Randomized, double-blind, placebo-controlled trial of autologous blood therapy for atopic dermatitis
The British Journal of Dermatology. 2003;148((2):):307-13.
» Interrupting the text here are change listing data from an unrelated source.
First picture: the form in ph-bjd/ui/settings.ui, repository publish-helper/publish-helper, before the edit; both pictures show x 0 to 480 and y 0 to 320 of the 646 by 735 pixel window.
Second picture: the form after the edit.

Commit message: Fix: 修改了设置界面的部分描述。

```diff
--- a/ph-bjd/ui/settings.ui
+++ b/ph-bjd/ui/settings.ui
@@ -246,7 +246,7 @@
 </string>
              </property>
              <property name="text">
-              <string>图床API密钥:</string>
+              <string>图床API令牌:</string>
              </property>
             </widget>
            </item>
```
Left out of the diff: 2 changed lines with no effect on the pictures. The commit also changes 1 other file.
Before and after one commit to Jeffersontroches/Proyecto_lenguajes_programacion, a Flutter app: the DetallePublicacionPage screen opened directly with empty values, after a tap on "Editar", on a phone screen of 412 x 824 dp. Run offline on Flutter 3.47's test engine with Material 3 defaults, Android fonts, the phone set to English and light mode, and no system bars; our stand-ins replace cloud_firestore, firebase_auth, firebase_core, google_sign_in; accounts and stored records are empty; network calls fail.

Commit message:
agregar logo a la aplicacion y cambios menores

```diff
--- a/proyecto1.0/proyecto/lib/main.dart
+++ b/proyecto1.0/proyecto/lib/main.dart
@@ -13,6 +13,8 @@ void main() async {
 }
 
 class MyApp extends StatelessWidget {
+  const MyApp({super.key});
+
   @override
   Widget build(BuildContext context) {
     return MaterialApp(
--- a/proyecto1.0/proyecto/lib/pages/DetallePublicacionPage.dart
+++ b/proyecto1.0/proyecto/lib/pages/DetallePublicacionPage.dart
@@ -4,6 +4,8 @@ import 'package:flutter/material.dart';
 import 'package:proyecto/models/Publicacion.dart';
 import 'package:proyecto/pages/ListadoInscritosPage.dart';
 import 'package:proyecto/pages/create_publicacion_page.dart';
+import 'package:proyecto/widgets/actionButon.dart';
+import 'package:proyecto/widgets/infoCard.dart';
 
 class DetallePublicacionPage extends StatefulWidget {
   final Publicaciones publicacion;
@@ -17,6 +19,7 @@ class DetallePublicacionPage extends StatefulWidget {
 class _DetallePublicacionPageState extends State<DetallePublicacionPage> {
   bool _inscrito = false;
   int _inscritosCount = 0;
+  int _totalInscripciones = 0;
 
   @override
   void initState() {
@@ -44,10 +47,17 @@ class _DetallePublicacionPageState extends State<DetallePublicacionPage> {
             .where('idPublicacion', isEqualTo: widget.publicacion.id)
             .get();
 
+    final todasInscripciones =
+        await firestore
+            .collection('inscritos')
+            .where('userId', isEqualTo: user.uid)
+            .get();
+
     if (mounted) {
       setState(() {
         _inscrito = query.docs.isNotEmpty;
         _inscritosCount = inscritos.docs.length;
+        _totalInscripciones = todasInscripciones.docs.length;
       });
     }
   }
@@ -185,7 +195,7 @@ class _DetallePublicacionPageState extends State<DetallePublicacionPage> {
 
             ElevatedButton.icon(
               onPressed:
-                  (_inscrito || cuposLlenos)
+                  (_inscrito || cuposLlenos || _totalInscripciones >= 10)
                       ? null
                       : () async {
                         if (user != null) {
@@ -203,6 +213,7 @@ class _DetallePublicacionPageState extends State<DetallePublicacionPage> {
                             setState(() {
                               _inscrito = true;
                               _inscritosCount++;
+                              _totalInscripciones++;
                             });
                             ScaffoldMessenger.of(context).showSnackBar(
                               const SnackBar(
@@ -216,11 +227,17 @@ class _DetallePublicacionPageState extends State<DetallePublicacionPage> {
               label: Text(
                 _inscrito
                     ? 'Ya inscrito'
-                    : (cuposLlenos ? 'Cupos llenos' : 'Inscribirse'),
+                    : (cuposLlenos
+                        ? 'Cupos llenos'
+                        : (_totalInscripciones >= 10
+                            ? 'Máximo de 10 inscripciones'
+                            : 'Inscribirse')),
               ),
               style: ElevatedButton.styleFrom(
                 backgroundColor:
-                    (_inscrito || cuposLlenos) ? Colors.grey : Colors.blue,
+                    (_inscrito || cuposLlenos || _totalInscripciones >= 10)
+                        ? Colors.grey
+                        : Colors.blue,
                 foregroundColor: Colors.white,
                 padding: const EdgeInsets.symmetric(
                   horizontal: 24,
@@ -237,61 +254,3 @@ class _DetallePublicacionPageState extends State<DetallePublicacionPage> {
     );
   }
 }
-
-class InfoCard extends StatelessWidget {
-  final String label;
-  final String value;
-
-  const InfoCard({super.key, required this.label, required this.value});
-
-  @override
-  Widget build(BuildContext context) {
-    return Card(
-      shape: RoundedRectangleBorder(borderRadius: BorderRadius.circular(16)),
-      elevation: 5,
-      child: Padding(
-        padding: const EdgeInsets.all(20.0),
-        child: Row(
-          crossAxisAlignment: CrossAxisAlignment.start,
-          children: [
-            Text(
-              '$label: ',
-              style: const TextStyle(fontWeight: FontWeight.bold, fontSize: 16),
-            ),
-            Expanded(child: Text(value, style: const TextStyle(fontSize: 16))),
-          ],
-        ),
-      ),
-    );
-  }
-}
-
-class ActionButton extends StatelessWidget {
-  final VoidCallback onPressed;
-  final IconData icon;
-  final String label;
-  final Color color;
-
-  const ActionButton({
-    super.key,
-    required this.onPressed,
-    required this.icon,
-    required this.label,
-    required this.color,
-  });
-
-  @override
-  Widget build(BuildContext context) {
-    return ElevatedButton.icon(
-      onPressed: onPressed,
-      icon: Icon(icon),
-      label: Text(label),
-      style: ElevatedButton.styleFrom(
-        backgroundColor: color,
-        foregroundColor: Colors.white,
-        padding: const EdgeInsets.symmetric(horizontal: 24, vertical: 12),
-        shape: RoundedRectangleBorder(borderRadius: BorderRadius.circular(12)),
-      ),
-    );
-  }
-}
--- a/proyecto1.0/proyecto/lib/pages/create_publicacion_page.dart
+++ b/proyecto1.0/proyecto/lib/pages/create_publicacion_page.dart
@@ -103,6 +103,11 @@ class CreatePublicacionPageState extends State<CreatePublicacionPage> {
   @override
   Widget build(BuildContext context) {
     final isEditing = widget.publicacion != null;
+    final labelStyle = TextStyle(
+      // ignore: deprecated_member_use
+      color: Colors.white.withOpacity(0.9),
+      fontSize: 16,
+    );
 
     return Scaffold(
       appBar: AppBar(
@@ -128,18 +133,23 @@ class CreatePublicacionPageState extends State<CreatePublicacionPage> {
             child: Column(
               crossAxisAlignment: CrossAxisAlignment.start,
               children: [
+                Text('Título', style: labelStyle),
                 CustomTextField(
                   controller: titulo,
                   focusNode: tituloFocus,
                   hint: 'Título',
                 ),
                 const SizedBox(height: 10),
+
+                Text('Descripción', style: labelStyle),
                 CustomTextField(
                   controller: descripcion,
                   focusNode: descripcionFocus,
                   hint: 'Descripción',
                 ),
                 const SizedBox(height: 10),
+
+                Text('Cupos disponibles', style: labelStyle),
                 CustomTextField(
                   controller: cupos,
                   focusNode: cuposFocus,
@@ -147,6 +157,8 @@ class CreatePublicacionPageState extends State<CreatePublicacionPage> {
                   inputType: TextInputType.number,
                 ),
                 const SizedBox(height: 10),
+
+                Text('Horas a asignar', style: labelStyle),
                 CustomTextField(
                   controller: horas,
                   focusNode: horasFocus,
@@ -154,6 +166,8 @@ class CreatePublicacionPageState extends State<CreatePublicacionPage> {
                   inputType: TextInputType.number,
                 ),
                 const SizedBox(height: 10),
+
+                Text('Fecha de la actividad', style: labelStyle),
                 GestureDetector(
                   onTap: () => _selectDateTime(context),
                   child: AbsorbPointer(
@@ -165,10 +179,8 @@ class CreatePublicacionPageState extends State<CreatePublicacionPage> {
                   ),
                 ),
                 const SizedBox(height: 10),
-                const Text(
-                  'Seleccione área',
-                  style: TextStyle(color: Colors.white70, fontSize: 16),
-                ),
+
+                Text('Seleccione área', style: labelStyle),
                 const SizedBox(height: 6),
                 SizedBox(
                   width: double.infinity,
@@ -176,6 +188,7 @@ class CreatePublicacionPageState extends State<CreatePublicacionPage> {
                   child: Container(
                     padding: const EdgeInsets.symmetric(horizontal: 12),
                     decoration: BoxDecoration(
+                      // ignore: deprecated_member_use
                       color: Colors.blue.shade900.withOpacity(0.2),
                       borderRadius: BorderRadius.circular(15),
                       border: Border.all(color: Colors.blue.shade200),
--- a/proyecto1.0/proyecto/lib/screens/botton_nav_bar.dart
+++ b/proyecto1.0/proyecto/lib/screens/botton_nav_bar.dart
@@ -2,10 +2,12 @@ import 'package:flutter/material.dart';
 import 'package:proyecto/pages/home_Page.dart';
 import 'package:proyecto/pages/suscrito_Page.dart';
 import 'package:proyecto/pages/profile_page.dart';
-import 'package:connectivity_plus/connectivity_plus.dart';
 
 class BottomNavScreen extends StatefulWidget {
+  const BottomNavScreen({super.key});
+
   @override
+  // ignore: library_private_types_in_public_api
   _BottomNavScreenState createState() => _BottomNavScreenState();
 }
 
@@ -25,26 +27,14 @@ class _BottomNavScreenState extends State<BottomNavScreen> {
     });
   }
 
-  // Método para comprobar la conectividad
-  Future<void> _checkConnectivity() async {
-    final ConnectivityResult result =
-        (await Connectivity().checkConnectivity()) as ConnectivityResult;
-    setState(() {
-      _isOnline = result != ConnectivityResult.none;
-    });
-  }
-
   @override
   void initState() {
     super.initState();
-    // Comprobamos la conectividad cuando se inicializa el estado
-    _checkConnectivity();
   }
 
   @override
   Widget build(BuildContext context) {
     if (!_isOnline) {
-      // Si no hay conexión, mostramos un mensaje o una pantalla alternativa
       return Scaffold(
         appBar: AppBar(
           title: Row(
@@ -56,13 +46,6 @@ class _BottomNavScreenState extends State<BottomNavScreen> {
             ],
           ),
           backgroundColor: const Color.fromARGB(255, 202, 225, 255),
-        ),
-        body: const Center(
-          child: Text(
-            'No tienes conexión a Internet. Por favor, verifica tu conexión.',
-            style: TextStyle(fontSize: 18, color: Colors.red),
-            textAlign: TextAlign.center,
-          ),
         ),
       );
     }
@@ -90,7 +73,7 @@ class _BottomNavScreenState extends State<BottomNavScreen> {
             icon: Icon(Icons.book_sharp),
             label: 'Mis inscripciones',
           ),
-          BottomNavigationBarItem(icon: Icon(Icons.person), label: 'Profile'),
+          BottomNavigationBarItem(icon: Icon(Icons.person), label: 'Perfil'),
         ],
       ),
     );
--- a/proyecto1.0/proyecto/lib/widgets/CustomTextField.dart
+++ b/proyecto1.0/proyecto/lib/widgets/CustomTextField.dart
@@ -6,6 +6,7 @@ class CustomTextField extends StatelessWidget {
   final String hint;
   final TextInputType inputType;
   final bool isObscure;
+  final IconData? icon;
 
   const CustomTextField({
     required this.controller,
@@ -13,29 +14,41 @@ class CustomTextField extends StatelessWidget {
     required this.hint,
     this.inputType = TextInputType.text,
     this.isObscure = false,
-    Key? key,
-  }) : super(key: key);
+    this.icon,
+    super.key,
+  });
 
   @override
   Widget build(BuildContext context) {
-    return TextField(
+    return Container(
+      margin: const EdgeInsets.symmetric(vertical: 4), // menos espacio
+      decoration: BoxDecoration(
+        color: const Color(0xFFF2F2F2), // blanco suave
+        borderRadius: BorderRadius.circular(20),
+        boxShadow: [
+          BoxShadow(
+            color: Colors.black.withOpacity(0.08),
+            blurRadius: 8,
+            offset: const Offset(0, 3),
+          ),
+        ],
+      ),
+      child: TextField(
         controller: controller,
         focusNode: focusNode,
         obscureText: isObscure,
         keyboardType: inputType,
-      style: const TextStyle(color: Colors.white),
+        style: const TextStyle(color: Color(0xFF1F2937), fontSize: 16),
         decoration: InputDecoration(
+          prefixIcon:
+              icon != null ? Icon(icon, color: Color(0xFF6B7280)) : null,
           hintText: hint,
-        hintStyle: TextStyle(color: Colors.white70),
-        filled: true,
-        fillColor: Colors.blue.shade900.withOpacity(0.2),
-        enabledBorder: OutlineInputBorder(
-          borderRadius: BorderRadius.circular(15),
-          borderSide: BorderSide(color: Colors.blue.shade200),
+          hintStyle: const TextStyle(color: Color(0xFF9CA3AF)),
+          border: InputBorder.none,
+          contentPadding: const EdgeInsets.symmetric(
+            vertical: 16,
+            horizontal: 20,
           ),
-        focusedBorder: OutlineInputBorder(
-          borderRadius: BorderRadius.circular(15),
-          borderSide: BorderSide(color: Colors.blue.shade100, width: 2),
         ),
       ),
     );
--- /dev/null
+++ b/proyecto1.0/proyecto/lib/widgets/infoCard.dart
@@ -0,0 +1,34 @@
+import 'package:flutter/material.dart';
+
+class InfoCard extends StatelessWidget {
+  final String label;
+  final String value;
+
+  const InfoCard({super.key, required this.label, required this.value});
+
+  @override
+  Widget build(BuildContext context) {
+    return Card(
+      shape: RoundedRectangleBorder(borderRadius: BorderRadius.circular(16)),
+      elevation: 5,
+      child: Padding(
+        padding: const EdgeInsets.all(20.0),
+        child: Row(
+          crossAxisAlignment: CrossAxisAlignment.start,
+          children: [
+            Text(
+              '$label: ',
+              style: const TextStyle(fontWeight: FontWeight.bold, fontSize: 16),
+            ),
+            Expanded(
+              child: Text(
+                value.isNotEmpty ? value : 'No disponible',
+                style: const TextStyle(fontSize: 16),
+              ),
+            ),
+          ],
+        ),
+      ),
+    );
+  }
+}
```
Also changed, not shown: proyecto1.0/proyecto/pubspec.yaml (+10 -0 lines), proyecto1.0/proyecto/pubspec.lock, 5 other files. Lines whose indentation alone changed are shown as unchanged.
BACKGROUND Autologous blood therapy (ABT) is used for treating atopic dermatitis (AD) in some European countries and is promoted on internet sites for this condition. However, there is little evidence from rigorous clinical trials to suggest that it is effective. OBJECTIVES To test the effectiveness of ABT for the symptomatic treatment of patients with AD. METHODS Fifty subjects responded to press advertisements, and 31 were randomized within strata of severity at recruitment. Patients were included into a double-blind, placebo-controlled trial and received ABT or placebo once weekly for 5 weeks. Assessments were performed at baseline, at weekly intervals and after a 5-week follow up. The Six Area, Six Sign AD (SASSAD) severity index was predefined as the primary outcome measure. The Dermatology Life Quality Index and patient ratings of pruritus, quality of sleep and skin appearance on 100-mm visual analogue scales were defined as secondary outcome measures. Success of patient blinding and adverse events were assessed. RESULTS Data were analysed on an intention-to-treat basis. Analysis of covariance suggested a significant differential change of the SASSAD score between baseline and the end of the follow-up period in favour of ABT. The mean reduction in SASSAD score was 13. 5 points (95% confidence interval, CI 6. 6-20. 4, P < 0. 001) over and above placebo; the corresponding value at the end of treatment was 9. 6 (95% CI 4. 2-14. 9, P = 0. 001). No clear significant intergroup differences in any of the secondary outcome measures were found. Six patients in the ABT group and seven in the placebo group reported minor and transient adverse events. CONCLUSIONS These data suggest that, according to the SASSAD score, ABT has beneficial effects in the treatment of AD, although this was not confirmed by the patient-rated assessments. The improvement in observer-rated skin condition suggested by this study needs confirmation in larger trials.